SANTA MONICA, CA -, an online resource for automotive information, estimated that the average automaker incentive in the United States was $2,588 per vehicle sold in February 2010, up $248, or 10.6%, from January 2010, but down $422, or 14%, from February 2009.

“Incentive spending went up last month for most major automakers as they tried to lure Toyota buyers to their brand,” says Jessica Caldwell, director of industry analysis for “Toyota needs to stay competitive in this area while rebuilding confidence in their vehicles.”

According to, combined incentives spending for domestic manufacturers averaged $3,394 per vehicle sold in February 2010, up from $2,968 in January 2010. From January 2010 to February 2010, European automakers increased incentives spending by $12 to $2,494 per vehicle sold; Japanese automakers increased incentives spending by $270 to $1,853 per vehicle sold; and Korean automakers decreased incentives spending by $630 to $1,676 per vehicle sold.

In February 2010, the industry's aggregate incentive spending is estimated to have totaled approximately $2.03 billion, up 24.8% from January 2010. Chrysler, Ford and General Motors spent an aggregate of $1.2 billion, or 58% of the total; Japanese manufacturers spent $571 million, or 28.3%; European manufacturers spent $165 million, or 8.2%; and Korean manufacturers spent $110 million, or 5.5%.

“February was the first time since August 1998 that Ford outsold General Motors,” says Senior Analyst Michelle Krebs in her report on “Ford has a lot of momentum right now, while GM has essentially stopped selling four of its brands.”

Among vehicle segments, large trucks had the highest average incentives, $4,194 per vehicle sold, followed by premium luxury car at $4,023. Subcompact cars had the lowest average incentives per vehicle sold, $1,205, followed by sport cars at $1,394. Analysis of incentives expenditures as a percentage of average sticker price for each segment shows large trucks averaged the highest, 12.4%, followed by large cars at 11.4% of sticker price. Premium sport cars averaged the lowest with 1.7% and sport cars followed with 4.2% of sticker price.

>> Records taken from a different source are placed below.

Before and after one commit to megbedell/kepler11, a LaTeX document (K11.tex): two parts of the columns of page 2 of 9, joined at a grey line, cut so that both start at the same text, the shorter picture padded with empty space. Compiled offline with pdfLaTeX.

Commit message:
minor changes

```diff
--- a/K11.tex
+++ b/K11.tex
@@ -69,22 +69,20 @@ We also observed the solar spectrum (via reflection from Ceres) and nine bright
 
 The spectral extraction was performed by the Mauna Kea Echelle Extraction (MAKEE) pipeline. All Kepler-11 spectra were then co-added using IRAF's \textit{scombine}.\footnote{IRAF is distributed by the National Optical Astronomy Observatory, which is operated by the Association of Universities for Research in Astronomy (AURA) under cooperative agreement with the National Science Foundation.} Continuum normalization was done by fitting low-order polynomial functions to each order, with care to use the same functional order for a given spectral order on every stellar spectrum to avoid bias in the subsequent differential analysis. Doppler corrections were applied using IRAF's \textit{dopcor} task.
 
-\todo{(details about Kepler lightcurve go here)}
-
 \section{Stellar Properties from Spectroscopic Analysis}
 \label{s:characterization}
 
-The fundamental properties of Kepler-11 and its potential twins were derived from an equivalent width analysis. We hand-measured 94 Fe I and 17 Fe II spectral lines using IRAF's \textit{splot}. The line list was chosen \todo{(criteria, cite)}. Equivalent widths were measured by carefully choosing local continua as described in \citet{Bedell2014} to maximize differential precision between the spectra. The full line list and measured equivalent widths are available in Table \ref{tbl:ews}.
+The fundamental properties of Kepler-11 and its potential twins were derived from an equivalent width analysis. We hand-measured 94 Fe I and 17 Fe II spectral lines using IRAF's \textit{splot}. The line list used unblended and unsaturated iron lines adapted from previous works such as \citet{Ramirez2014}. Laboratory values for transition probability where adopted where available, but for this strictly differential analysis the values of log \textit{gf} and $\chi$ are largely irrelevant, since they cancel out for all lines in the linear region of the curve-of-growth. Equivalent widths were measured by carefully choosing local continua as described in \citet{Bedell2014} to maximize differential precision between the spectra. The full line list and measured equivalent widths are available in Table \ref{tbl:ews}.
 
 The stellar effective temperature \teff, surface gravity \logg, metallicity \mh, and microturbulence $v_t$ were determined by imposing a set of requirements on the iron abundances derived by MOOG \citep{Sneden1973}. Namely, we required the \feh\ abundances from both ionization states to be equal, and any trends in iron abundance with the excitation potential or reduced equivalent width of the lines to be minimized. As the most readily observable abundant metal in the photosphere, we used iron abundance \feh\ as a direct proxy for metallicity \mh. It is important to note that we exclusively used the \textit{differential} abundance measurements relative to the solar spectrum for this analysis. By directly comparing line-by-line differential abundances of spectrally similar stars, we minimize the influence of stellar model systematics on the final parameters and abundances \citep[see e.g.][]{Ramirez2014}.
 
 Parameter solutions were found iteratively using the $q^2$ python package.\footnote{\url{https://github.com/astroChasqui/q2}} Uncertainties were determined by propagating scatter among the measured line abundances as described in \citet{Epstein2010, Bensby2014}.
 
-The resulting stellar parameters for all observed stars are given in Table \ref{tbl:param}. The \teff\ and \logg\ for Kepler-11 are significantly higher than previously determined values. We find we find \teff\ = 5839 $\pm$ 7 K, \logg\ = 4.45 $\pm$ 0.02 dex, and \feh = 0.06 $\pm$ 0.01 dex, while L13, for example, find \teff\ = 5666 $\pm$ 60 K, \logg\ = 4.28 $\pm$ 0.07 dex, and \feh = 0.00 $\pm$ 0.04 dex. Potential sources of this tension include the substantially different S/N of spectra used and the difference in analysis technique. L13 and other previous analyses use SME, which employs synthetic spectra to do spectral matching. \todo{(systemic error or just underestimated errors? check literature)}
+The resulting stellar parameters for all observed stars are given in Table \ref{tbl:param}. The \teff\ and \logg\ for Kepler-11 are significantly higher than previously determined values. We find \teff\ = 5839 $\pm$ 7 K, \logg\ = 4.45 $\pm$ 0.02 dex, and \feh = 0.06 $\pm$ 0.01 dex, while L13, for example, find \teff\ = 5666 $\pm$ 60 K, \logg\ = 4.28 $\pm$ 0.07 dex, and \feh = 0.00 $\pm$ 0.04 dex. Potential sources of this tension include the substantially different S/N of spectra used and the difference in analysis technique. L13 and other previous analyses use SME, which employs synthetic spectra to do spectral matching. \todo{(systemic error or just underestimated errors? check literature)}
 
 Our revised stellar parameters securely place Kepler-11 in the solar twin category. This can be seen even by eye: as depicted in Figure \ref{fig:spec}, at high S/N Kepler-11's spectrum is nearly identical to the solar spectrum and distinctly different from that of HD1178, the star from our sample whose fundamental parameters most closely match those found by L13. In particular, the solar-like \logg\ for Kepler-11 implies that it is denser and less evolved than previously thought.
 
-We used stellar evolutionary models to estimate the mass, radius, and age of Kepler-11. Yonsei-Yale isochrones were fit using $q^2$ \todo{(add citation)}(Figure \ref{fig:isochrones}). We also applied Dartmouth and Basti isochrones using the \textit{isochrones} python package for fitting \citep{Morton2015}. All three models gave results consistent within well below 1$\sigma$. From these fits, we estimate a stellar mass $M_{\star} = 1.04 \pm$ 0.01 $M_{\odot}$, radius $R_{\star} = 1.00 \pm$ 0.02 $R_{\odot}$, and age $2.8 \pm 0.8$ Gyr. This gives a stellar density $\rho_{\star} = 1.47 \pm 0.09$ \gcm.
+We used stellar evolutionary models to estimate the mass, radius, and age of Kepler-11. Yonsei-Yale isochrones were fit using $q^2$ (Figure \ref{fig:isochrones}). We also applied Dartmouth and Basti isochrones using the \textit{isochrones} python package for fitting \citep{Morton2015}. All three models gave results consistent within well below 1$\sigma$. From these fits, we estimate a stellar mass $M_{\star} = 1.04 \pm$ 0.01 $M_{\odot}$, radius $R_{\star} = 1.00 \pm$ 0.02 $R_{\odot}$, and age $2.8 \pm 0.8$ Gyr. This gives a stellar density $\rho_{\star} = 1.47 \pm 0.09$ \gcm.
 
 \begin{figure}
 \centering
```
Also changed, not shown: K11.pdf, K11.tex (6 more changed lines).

Comparing all brands, in February smart spent the least, $341 followed by Scion at $426 per vehicle sold. At the other end of the spectrum, Lincoln spent the most, $5,568, followed by Hummer at $5,195 per vehicle sold. Relative to their vehicle prices, Saturn and Hummer spent the most, 14.9% and 13.6% of sticker price, respectively; while Porsche spent 1.4 and smart spent 2.3%.'s monthly True Cost of Incentives (TCI) report takes into account all automakers' various U.S. incentives programs, including subvented interest rates and lease programs, as well as cash rebates to consumers and dealers. To ensure the greatest possible accuracy, bases its calculations on sales volume, including the mix of vehicle makes and models for each month, as well as on the proportion of vehicles for which each type of incentive was used.